The lateral meniscus is attached to the shin and is located on the outer side of the knee. This C-shaped, rubbery, cartilage plays a key role in maintaining stability of the knee.
The lateral meniscus absorbs shocks, protecting the joint. It also keeps the joint lubricated and regulates the joint's movement to prevent hyperextension (overextension). The rubbery nature of the meniscus makes it susceptible to tears when it is twisted during an irregular movement. Tennis players and weight lifters are prone to tears of the lateral meniscus. However, some people experience tears as they age, likely due to cumulative trauma.
The lateral meniscus can be torn in half or ripped so severely that it hangs by one thin fiber.

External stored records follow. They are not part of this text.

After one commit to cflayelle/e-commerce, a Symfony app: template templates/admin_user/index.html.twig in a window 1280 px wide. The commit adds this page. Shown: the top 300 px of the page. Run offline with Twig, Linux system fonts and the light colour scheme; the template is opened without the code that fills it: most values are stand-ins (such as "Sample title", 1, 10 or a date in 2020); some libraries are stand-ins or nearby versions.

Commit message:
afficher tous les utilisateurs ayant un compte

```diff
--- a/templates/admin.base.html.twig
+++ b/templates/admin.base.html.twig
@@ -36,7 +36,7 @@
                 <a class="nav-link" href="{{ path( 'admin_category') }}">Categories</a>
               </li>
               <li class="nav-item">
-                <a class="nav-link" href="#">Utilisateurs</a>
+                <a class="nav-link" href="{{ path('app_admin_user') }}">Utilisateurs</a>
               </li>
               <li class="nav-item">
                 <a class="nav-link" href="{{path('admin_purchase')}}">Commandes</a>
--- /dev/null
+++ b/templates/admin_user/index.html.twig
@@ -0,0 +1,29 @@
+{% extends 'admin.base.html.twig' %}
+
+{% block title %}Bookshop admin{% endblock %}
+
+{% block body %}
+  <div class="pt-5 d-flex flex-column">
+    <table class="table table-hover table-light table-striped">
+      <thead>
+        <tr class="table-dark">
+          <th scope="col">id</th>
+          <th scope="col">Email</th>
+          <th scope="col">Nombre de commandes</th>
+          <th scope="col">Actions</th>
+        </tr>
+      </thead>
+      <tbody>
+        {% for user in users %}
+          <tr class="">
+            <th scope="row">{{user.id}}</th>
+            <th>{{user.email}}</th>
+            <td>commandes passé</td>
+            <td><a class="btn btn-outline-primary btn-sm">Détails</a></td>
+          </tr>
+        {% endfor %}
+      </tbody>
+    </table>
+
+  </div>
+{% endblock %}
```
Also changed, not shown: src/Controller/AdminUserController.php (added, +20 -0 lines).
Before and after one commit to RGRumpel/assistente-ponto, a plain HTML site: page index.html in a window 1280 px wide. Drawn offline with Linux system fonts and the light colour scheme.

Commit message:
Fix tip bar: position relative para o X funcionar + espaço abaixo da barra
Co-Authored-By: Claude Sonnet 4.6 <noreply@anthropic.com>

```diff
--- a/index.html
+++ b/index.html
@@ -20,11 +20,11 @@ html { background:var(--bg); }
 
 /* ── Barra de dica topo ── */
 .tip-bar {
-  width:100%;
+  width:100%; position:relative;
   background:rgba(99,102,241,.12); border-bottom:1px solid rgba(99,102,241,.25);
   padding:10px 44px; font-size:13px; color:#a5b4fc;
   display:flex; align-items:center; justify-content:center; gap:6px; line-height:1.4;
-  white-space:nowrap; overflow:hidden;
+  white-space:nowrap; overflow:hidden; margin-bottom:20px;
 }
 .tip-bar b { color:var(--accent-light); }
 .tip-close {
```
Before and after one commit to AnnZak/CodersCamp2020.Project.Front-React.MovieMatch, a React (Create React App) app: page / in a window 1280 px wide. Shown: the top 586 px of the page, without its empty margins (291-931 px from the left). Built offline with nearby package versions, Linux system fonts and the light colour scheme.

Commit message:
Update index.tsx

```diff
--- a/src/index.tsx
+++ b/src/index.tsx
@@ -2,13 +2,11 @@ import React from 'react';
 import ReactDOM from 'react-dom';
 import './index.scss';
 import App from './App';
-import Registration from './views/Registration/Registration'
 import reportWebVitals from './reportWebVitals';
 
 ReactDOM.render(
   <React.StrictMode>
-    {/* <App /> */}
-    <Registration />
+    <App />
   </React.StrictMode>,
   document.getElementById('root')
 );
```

People who experience a lateral tear may have limited movement in the leg and are unable to stretch it out. Pain, tightness, and swelling in the knee are other possible symptoms of a tear. Damage to the lateral meniscus can be repaired through meniscus transplant surgery. Tears can also be treated by allowing it to heal naturally, immobilizing the knee to prevent further damage.